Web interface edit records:
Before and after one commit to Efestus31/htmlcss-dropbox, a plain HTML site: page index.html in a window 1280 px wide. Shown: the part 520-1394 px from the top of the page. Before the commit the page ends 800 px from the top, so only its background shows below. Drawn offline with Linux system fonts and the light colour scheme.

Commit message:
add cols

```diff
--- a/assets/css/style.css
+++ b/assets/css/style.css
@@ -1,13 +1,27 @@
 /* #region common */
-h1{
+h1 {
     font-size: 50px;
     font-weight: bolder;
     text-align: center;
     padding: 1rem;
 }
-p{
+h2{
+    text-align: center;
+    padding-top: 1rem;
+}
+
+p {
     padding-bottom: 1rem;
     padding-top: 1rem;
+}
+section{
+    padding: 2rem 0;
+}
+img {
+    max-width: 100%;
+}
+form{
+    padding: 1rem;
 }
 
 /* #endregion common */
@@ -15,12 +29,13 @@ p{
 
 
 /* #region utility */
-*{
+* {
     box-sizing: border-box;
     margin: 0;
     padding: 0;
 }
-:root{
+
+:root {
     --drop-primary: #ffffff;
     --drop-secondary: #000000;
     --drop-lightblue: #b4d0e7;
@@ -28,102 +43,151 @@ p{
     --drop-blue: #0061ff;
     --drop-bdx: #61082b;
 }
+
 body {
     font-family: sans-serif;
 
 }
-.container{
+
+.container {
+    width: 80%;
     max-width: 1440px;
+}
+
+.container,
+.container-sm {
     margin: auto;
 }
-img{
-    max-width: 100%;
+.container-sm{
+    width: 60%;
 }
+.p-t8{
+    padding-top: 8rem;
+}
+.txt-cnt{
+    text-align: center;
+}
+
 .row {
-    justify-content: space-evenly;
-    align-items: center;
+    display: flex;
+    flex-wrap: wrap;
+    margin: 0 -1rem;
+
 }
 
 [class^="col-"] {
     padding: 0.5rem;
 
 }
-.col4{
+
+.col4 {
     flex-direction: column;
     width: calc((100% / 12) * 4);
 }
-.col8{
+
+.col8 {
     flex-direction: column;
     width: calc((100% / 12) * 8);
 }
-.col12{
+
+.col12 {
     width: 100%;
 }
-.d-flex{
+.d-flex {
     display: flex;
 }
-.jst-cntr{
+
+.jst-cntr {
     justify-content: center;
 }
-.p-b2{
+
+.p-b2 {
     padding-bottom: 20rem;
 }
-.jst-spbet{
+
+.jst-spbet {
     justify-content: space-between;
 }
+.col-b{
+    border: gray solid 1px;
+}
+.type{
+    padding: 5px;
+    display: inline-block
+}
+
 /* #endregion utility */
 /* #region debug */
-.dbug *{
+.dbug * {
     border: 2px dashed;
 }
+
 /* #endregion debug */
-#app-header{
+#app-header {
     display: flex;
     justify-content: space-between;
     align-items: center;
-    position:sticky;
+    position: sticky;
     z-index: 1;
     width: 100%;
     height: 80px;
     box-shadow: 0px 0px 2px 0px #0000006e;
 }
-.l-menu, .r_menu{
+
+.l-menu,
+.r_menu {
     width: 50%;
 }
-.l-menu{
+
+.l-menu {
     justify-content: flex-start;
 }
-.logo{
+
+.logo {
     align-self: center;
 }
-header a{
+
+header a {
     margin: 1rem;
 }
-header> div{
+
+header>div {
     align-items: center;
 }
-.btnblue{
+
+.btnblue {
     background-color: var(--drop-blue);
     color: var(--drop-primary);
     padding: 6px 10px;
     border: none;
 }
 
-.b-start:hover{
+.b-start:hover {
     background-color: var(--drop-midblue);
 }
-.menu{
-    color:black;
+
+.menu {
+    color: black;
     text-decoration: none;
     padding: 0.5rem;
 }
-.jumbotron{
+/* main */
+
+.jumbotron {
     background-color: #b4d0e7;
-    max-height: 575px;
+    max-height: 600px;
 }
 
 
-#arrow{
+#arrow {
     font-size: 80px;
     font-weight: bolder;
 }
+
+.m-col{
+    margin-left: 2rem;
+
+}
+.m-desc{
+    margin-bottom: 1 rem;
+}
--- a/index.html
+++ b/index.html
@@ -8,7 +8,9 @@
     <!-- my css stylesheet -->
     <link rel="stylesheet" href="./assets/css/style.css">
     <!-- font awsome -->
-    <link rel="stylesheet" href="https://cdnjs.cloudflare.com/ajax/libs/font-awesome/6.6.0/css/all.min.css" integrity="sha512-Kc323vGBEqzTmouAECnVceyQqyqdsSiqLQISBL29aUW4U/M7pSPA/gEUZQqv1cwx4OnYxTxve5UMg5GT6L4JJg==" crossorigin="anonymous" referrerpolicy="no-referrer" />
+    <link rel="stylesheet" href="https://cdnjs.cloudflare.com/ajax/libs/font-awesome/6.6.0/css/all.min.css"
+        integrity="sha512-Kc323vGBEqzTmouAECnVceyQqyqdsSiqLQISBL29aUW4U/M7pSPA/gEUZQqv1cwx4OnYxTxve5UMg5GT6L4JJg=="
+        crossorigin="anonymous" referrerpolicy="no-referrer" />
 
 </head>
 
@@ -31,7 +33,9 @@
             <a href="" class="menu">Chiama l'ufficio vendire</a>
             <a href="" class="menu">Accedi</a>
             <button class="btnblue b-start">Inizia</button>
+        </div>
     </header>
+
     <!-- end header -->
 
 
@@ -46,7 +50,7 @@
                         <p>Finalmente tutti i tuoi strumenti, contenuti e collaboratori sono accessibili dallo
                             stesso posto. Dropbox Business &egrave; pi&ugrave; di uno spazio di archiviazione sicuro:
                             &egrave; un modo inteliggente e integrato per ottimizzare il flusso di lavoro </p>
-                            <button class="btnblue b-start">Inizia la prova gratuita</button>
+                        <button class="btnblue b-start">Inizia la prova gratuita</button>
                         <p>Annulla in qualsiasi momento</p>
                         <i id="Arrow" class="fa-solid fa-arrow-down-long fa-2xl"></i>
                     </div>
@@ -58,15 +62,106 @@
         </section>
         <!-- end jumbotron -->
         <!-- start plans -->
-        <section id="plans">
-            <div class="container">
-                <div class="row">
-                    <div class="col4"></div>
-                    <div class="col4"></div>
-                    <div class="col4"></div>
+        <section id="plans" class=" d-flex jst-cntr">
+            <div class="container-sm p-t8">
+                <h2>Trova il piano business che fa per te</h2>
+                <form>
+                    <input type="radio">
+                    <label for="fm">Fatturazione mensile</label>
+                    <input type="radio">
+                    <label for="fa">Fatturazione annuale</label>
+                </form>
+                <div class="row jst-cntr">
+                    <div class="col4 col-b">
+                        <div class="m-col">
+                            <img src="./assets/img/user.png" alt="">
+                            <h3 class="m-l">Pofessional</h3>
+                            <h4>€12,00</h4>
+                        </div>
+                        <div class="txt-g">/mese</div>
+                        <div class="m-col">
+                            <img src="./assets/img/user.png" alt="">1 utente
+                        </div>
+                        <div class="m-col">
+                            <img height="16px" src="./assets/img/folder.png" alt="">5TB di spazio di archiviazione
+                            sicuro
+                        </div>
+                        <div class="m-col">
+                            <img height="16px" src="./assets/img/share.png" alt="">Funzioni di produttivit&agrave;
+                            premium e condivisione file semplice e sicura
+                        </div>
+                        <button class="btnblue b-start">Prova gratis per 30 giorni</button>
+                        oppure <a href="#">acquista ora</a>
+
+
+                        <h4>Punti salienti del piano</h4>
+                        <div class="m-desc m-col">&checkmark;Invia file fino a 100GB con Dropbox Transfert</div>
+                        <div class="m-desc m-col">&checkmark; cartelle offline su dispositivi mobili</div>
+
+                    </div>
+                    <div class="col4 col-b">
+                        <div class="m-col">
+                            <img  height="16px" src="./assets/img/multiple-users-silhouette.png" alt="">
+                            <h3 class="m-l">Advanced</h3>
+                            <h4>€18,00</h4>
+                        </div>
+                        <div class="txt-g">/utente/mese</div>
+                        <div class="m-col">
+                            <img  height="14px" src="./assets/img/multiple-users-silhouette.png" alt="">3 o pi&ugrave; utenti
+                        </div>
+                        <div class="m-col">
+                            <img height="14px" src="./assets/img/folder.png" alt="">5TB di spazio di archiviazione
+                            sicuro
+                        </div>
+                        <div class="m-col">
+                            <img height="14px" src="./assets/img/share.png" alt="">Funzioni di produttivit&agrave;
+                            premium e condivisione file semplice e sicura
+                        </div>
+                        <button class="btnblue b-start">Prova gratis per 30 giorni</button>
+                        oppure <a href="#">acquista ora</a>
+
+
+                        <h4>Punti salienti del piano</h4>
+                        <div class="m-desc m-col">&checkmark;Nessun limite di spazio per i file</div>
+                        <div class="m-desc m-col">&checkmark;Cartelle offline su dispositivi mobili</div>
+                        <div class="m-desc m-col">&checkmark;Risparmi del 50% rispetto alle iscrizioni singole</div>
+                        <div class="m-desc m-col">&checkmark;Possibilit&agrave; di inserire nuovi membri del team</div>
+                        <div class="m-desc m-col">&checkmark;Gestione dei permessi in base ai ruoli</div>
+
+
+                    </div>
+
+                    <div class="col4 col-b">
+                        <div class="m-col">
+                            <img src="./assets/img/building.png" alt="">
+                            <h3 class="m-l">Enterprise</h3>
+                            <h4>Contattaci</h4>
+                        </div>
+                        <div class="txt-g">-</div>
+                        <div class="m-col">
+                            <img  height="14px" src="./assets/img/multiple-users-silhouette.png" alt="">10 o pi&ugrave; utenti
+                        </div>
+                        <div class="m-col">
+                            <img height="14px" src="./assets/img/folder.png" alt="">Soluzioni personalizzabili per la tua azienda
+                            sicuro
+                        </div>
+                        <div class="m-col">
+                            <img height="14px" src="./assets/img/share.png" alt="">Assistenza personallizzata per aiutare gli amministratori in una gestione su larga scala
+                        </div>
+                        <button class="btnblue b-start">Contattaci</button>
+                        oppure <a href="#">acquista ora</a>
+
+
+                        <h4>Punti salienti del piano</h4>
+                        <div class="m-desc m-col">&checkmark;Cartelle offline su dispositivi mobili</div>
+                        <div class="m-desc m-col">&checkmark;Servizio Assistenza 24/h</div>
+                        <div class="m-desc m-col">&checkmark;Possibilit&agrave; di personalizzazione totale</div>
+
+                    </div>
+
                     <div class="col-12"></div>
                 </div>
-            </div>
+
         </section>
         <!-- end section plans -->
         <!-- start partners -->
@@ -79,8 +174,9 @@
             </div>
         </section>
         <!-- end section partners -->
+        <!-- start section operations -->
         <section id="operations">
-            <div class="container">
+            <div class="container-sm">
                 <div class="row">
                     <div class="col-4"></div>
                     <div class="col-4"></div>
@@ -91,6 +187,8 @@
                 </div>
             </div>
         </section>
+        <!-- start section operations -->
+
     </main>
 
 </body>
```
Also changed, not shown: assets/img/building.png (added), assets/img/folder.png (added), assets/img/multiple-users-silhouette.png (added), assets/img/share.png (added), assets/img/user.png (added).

-- EXERCISE OBJECTIVE --
Your answer should be every line above that contains the word "header".

-- RESPONSE TO THIS EXERCISE --
-#app-header{
+#app-header {
-header a{
+header a {
-header> div{
+header>div {
     </header>
     <!-- end header -->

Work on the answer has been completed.